9 June 2017

The relationship between bees and flowers is one of the best examples for mutualism: the flowers get pollinated and the bees get food. Perfect, isn’t it? It is. But, sometimes bees don’t give the return service. They take the nectar without pollinating. That’s what’s called nectar robbing. It sounds quite deceiptful and not in line with the image we usually have from bees. Putting moral objections aside, this is a quite interesting behaviour. It happens when a short-tongued bee – let’s say a buff-tailed bumblebee (Bombus terrestris) – wants to get the nectar from a flower with a long corolla – let’s say a comfrey flower. This tongue is too short, but she has strong mandibles. Therefore, she might bite a hole in this flower so that even a short tongue can reach the nectaries.

Comfrey flowers are too long for short-tongued bumblebees. They help themselves by biting holes in the base of the flower, near where the nectaries are.
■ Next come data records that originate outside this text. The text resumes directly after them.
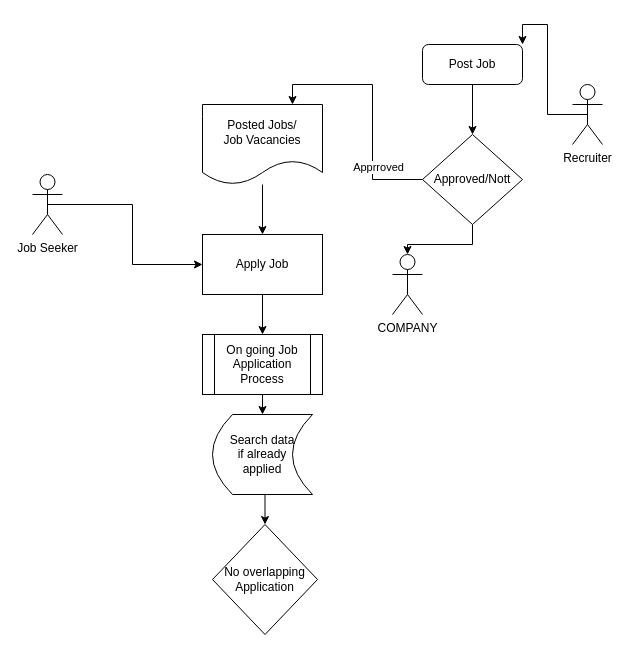
Above: Untitled Diagram.drawio in johnjumaritz/Conceptual_Framework-JFS (draw.io), before the change. Source tidied: cells renumbered, new cells numbered last; positions are measured from the earlier drawing's top-left corner, leaving out a move shared by most shapes. Both pictures are drawn from the tidied source at 100%, with x=0, y=0 at pixel (32, 44).
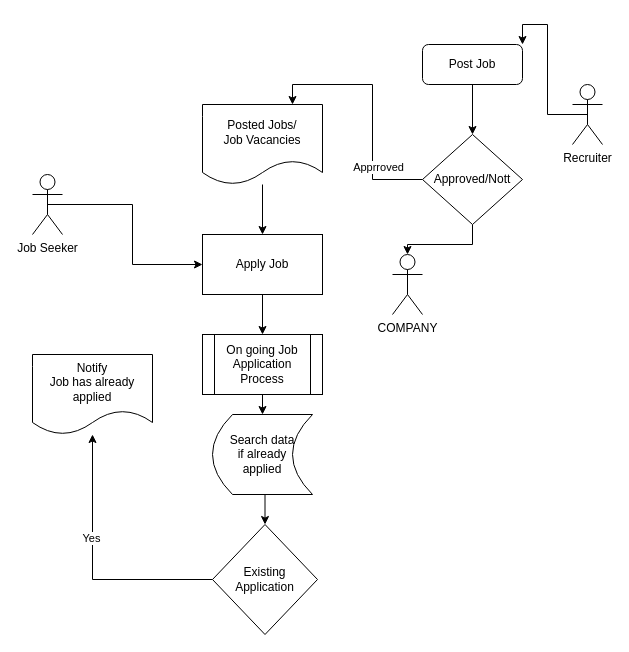
The same diagram, later.

What changed in the source:
```diff
@@
+    <mxCell id="22" style="edgeStyle=orthogonalEdgeStyle;rounded=0;jettySize=auto;html=1;exitX=0;exitY=0.5;exitDx=0;exitDy=0;" parent="1" edge="1" source="21" target="24">
+      <mxGeometry relative="1" as="geometry" />
+    </mxCell>
+    <mxCell id="23" value="Yes" style="edgeLabel;html=1;align=center;verticalAlign=middle;" parent="22" vertex="1">
+      <mxGeometry x="0.22" y="2" relative="1" as="geometry" />
+    </mxCell>
-    <mxCell id="21" value="No overlapping&lt;br&gt;Application" style="rhombus;whiteSpace=wrap;html=1;" parent="1" vertex="1">
+    <mxCell id="21" value="Existing Application" style="rhombus;whiteSpace=wrap;html=1;" parent="1" vertex="1">
       <mxGeometry x="180" y="480" width="105" height="110" as="geometry" />
     </mxCell>
+    <mxCell id="24" value="Notify&lt;br&gt;Job has already applied" style="shape=document;whiteSpace=wrap;html=1;boundedLbl=1;" parent="1" vertex="1">
+      <mxGeometry y="310" width="120" height="80" as="geometry" />
+    </mxCell>
```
Nectar robbing seems to be quite common, birds, insects and sometimes also mammals do it. I recommend this excellent review by Rebecca Irwin and colleagues. Between insects, bees are the most common nectar robbers. My image of a typical bee doing it is B. terrestris, as in the image above this post. Always when I see comfrey, delphinium, columbine or a similar flower somewhat more “reserved” than a raspberry flower I check it for holes. One of the weird activities that make people stare at me. Comfrey very often has them, they must have lots of delicious nectar that make short-tongued bees fancy it. It is usually visited by long-tongues bees, like garden bumblebees.

The legitimate way of visiting comfrey. Garden bumblebees have very long tongues and also narrow heads. Ideal pollinators for “reserved” flowers.

Nectar robbing from a bee’s perspective…

After the primary robber has made the hole, also other bees visit it to get their piece of the cake. I have mostly seen honey bees doing that, but the other day I saw something that really amazed me. I have a delphinium on my terrace, which is a typical flower for being robbed. It still has no holes, but there was a early bumblebee flying around the base of the still closed flowers. Cheeky little thing! This species isn’t a primary robber, but apparently she knew that there may be an easy way to get some nectar. Never seen that before. I will continue checking this plant. Buff-tailed bumblebees are quite common on my terrace.

Buff-tailed bumble legitemately visiting knapweed. It’s the type of flower they usually feed on.

Though it is common, nectar robbing intrigues me. Apparently the bees’ behaviour shifts to robbing more easily if there is competition for nectar. But for this mentioned early bumble there would have been plenty of open flowers both on my terrace and the neighbour’s garden. Why checking a closed bud for holes? Is it better to be the very first to sip on a flower’s nectar? Is delphinium or comfrey nectar special – by caloric content or secondary metabolites that may help against parasites? There are still many open questions, and many of them refer to the bees’ perspective, as Irwin and her coauthors point out:

  • Is there a fitness benefit of nectar robbing?
  • Why do some pollinators switch between legitemately feeding and nectar robbing and others don’t?
  • Is there a trade-off for “honest” versus robbing behaviour?
  • Do social bees steal more frequently than solitary bees?
  • Is robbing learned or innate?

The last question intrigues me most, after seeing this early bumblebee on my terrace…

… and from the plant’s view

At first sight the bees get all the benefits and the flowers the harm. But it’s not as easy as this. Of course, flowers produce nectar not for the robbers but for the pollinators. Their reproductive organs may be damaged, they have higher costs in compensating that nectar loss and diseases may come in. But plants are also able to defend themselves. They may thicken their calyces (that’s the green “cup” holding the base of the flower), so that it’s harder for the bees to make a hole. Or they may use chemicals to deter nectar robbing. The tissue of tobacco flowers, for instance, has more nicotine in the region where the nectaries are. Fascinating… Flowers may have these chemicals already “build in” or produce them only after being hurt.

But of course, things get even more complicated. These chemicals may deter also those pollinators which wanted to go the “right” way by the flower entrance. It may be costly for the plant to produce them. And – I like this one – bees may use these chemicals to medicate themselves. So, is this chemical defence effective?

So, there is still much to know and research, I obviously just scratched on the surface of the phenomenon. I think I will burry myself a bit in the library to see what else I can find. Unless it’s sunny and I can observe nectar robbing bumblebees on my terrace or on some nice wild flower meadow.


    • Hi Sharon, yes, that may be an assumption to make if you never heard of nectar robbing – we have this picture in our heads of bees as being pure altruistic little helpers. The thing is: Bees or other pollinators don’t care about our morals. They’re looking for food and if there’s an easier way to get it, they will do. As it often occurs, it’s a matter of balance. If all bees did just that, the system wouldn’t work. If a proportion of them does it, it “works”. It’s not a matter of invasive or native species, but of availability of resources. There’s much more to this, but it’s difficult to make an evolutionary ecology lesson in this context…

Leave a comment

Your email address will not be published. Required fields are marked *